Problem details: Omit the pictures while printing every entry below exactly as given.

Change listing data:
★ ★ ★ ★ ★ ★ ★

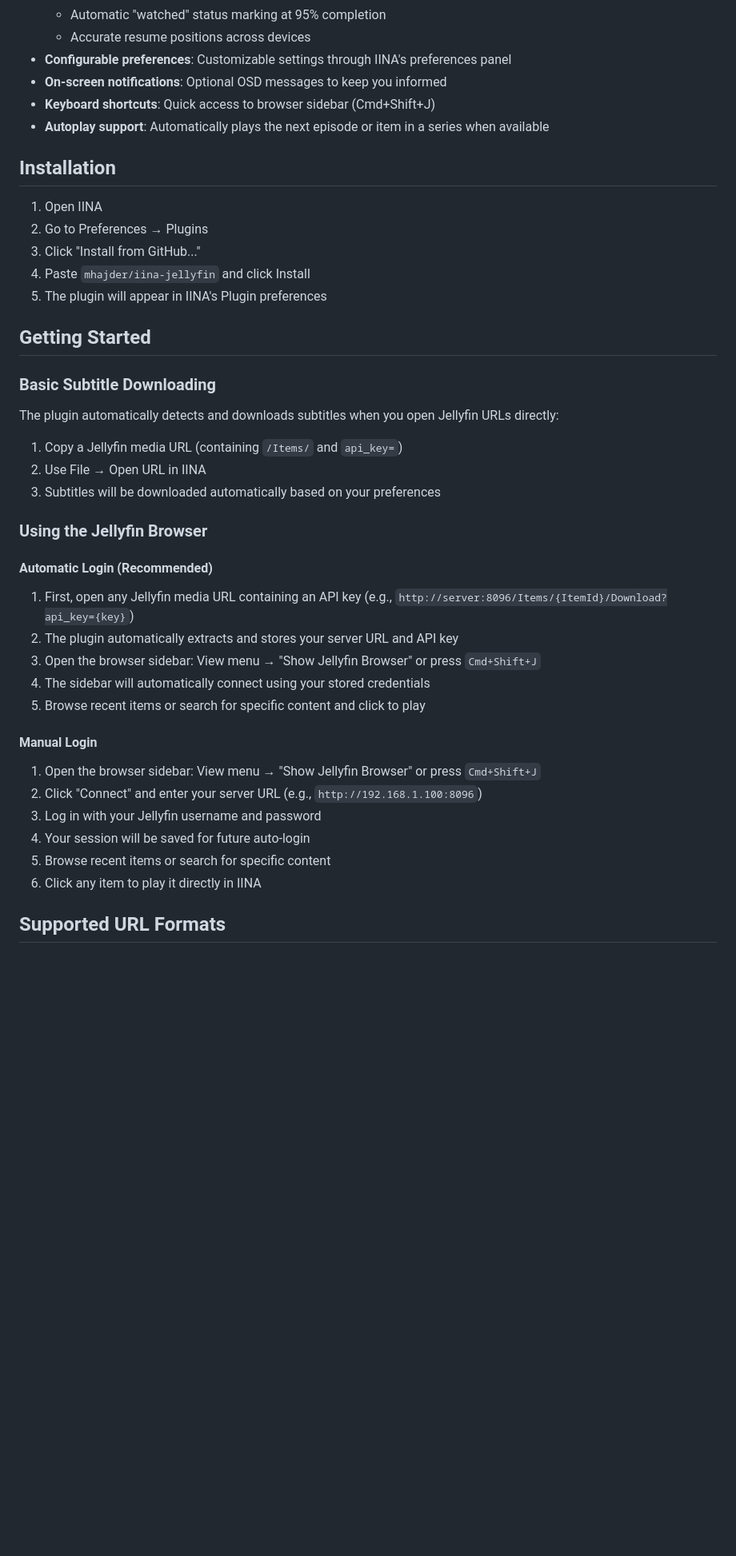
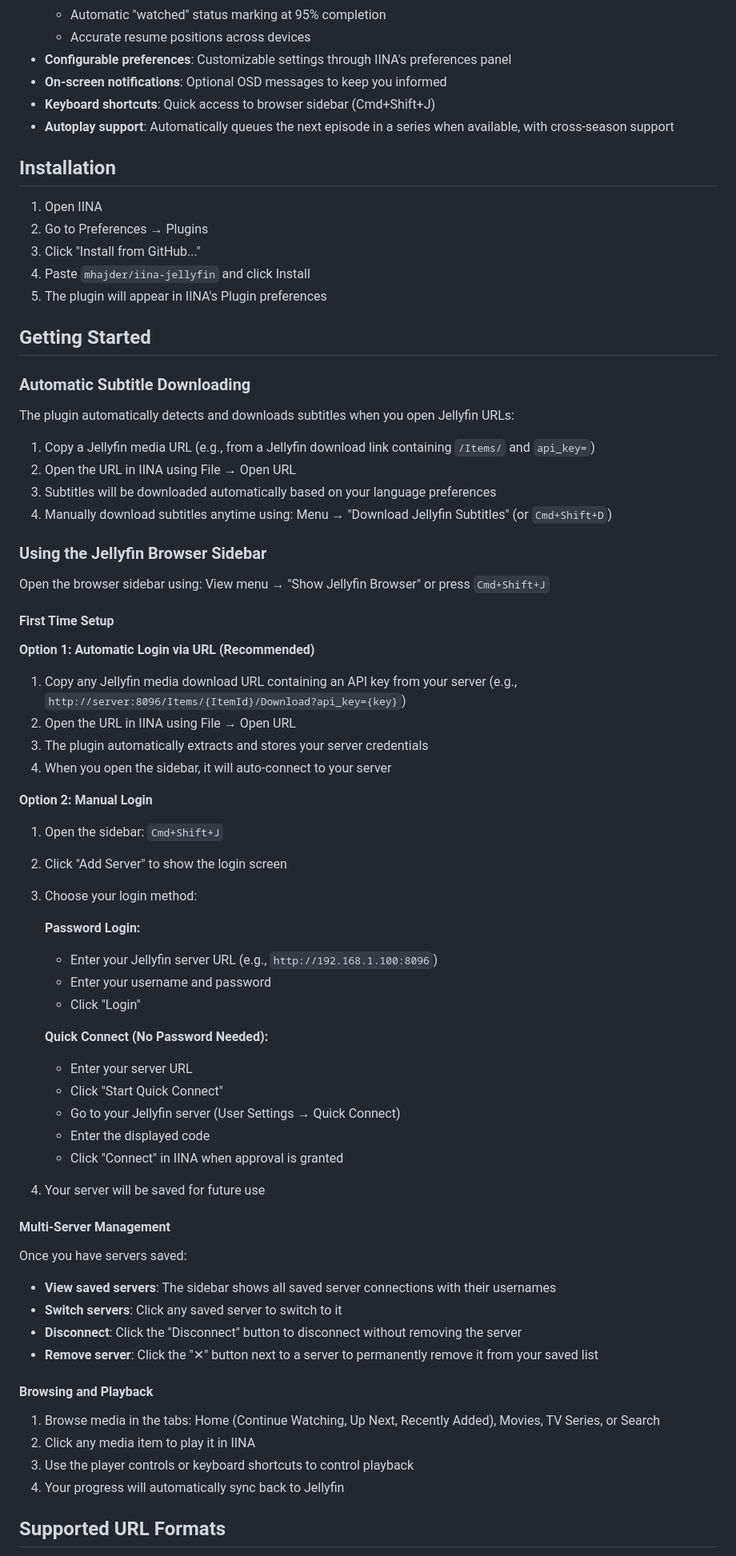
Before and after one commit to mhajder/iina-jellyfin, a Markdown page: README.md, the part around one of its changes. Shown at 80% size. Drawn GitHub-style; blank space fills up the shorter version.

Commit message:
docs: Adds multi-server, auth, and usage docs
Expands the README to document multi-server and multi-account support, Quick Connect, and persistent credential storage to simplify login and session management.

```diff
--- a/README.md
+++ b/README.md
@@ -34,7 +36,7 @@ An comprehensive IINA plugin that provides Jellyfin media server integration, in
 - **Configurable preferences**: Customizable settings through IINA's preferences panel
 - **On-screen notifications**: Optional OSD messages to keep you informed
 - **Keyboard shortcuts**: Quick access to browser sidebar (Cmd+Shift+J)
-- **Autoplay support**: Automatically plays the next episode or item in a series when available
+- **Autoplay support**: Automatically queues the next episode in a series when available, with cross-season support
 
 ## Installation
 
@@ -46,32 +48,63 @@ An comprehensive IINA plugin that provides Jellyfin media server integration, in
 
 ## Getting Started
 
-### Basic Subtitle Downloading
+### Automatic Subtitle Downloading
 
-The plugin automatically detects and downloads subtitles when you open Jellyfin URLs directly:
+The plugin automatically detects and downloads subtitles when you open Jellyfin URLs:
 
-1. Copy a Jellyfin media URL (containing `/Items/` and `api_key=`)
-2. Use File → Open URL in IINA
-3. Subtitles will be downloaded automatically based on your preferences
+1. Copy a Jellyfin media URL (e.g., from a Jellyfin download link containing `/Items/` and `api_key=`)
+2. Open the URL in IINA using File → Open URL
+3. Subtitles will be downloaded automatically based on your language preferences
+4. Manually download subtitles anytime using: Menu → "Download Jellyfin Subtitles" (or `Cmd+Shift+D`)
 
-### Using the Jellyfin Browser
+### Using the Jellyfin Browser Sidebar
 
-#### Automatic Login (Recommended)
+Open the browser sidebar using: View menu → "Show Jellyfin Browser" or press `Cmd+Shift+J`
 
-1. First, open any Jellyfin media URL containing an API key (e.g., `http://server:8096/Items/{ItemId}/Download?api_key={key}`)
-2. The plugin automatically extracts and stores your server URL and API key
-3. Open the browser sidebar: View menu → "Show Jellyfin Browser" or press `Cmd+Shift+J`
-4. The sidebar will automatically connect using your stored credentials
-5. Browse recent items or search for specific content and click to play
+#### First Time Setup
 
-#### Manual Login
+**Option 1: Automatic Login via URL (Recommended)**
 
-1. Open the browser sidebar: View menu → "Show Jellyfin Browser" or press `Cmd+Shift+J`
-2. Click "Connect" and enter your server URL (e.g., `http://192.168.1.100:8096`)
-3. Log in with your Jellyfin username and password
-4. Your session will be saved for future auto-login
-5. Browse recent items or search for specific content
-6. Click any item to play it directly in IINA
+1. Copy any Jellyfin media download URL containing an API key from your server (e.g., `http://server:8096/Items/{ItemId}/Download?api_key={key}`)
+2. Open the URL in IINA using File → Open URL
+3. The plugin automatically extracts and stores your server credentials
+4. When you open the sidebar, it will auto-connect to your server
+
+**Option 2: Manual Login**
+
+1. Open the sidebar: `Cmd+Shift+J`
+2. Click "Add Server" to show the login screen
+3. Choose your login method:
+
+   **Password Login:**
+   - Enter your Jellyfin server URL (e.g., `http://192.168.1.100:8096`)
+   - Enter your username and password
+   - Click "Login"
+
+   **Quick Connect (No Password Needed):**
+   - Enter your server URL
+   - Click "Start Quick Connect"
+   - Go to your Jellyfin server (User Settings → Quick Connect)
+   - Enter the displayed code
+   - Click "Connect" in IINA when approval is granted
+
+4. Your server will be saved for future use
+
+#### Multi-Server Management
+
+Once you have servers saved:
+
+- **View saved servers**: The sidebar shows all saved server connections with their usernames
+- **Switch servers**: Click any saved server to switch to it
+- **Disconnect**: Click the "Disconnect" button to disconnect without removing the server
+- **Remove server**: Click the "✕" button next to a server to permanently remove it from your saved list
+
+#### Browsing and Playback
+
+1. Browse media in the tabs: Home (Continue Watching, Up Next, Recently Added), Movies, TV Series, or Search
+2. Click any media item to play it in IINA
+3. Use the player controls or keyboard shortcuts to control playback
+4. Your progress will automatically sync back to Jellyfin
 
 ## Supported URL Formats
 
```
Also changed, not shown: other parts of README.md (+12 -11 lines).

★ ★ ★ ★ ★ ★ ★

Reply to the task:
Before and after one commit to mhajder/iina-jellyfin, a Markdown page: README.md, the part around one of its changes. Shown at 80% size. Drawn GitHub-style; blank space fills up the shorter version.

Commit message:
docs: Adds multi-server, auth, and usage docs
Expands the README to document multi-server and multi-account support, Quick Connect, and persistent credential storage to simplify login and session management.

```diff
--- a/README.md
+++ b/README.md
@@ -34,7 +36,7 @@ An comprehensive IINA plugin that provides Jellyfin media server integration, in
 - **Configurable preferences**: Customizable settings through IINA's preferences panel
 - **On-screen notifications**: Optional OSD messages to keep you informed
 - **Keyboard shortcuts**: Quick access to browser sidebar (Cmd+Shift+J)
-- **Autoplay support**: Automatically plays the next episode or item in a series when available
+- **Autoplay support**: Automatically queues the next episode in a series when available, with cross-season support
 
 ## Installation
 
@@ -46,32 +48,63 @@ An comprehensive IINA plugin that provides Jellyfin media server integration, in
 
 ## Getting Started
 
-### Basic Subtitle Downloading
+### Automatic Subtitle Downloading
 
-The plugin automatically detects and downloads subtitles when you open Jellyfin URLs directly:
+The plugin automatically detects and downloads subtitles when you open Jellyfin URLs:
 
-1. Copy a Jellyfin media URL (containing `/Items/` and `api_key=`)
-2. Use File → Open URL in IINA
-3. Subtitles will be downloaded automatically based on your preferences
+1. Copy a Jellyfin media URL (e.g., from a Jellyfin download link containing `/Items/` and `api_key=`)
+2. Open the URL in IINA using File → Open URL
+3. Subtitles will be downloaded automatically based on your language preferences
+4. Manually download subtitles anytime using: Menu → "Download Jellyfin Subtitles" (or `Cmd+Shift+D`)
 
-### Using the Jellyfin Browser
+### Using the Jellyfin Browser Sidebar
 
-#### Automatic Login (Recommended)
+Open the browser sidebar using: View menu → "Show Jellyfin Browser" or press `Cmd+Shift+J`
 
-1. First, open any Jellyfin media URL containing an API key (e.g., `http://server:8096/Items/{ItemId}/Download?api_key={key}`)
-2. The plugin automatically extracts and stores your server URL and API key
-3. Open the browser sidebar: View menu → "Show Jellyfin Browser" or press `Cmd+Shift+J`
-4. The sidebar will automatically connect using your stored credentials
-5. Browse recent items or search for specific content and click to play
+#### First Time Setup
 
-#### Manual Login
+**Option 1: Automatic Login via URL (Recommended)**
 
-1. Open the browser sidebar: View menu → "Show Jellyfin Browser" or press `Cmd+Shift+J`
-2. Click "Connect" and enter your server URL (e.g., `http://192.168.1.100:8096`)
-3. Log in with your Jellyfin username and password
-4. Your session will be saved for future auto-login
-5. Browse recent items or search for specific content
-6. Click any item to play it directly in IINA
+1. Copy any Jellyfin media download URL containing an API key from your server (e.g., `http://server:8096/Items/{ItemId}/Download?api_key={key}`)
+2. Open the URL in IINA using File → Open URL
+3. The plugin automatically extracts and stores your server credentials
+4. When you open the sidebar, it will auto-connect to your server
+
+**Option 2: Manual Login**
+
+1. Open the sidebar: `Cmd+Shift+J`
+2. Click "Add Server" to show the login screen
+3. Choose your login method:
+
+   **Password Login:**
+   - Enter your Jellyfin server URL (e.g., `http://192.168.1.100:8096`)
+   - Enter your username and password
+   - Click "Login"
+
+   **Quick Connect (No Password Needed):**
+   - Enter your server URL
+   - Click "Start Quick Connect"
+   - Go to your Jellyfin server (User Settings → Quick Connect)
+   - Enter the displayed code
+   - Click "Connect" in IINA when approval is granted
+
+4. Your server will be saved for future use
+
+#### Multi-Server Management
+
+Once you have servers saved:
+
+- **View saved servers**: The sidebar shows all saved server connections with their usernames
+- **Switch servers**: Click any saved server to switch to it
+- **Disconnect**: Click the "Disconnect" button to disconnect without removing the server
+- **Remove server**: Click the "✕" button next to a server to permanently remove it from your saved list
+
+#### Browsing and Playback
+
+1. Browse media in the tabs: Home (Continue Watching, Up Next, Recently Added), Movies, TV Series, or Search
+2. Click any media item to play it in IINA
+3. Use the player controls or keyboard shortcuts to control playback
+4. Your progress will automatically sync back to Jellyfin
 
 ## Supported URL Formats
 
```
Also changed, not shown: other parts of README.md (+12 -11 lines).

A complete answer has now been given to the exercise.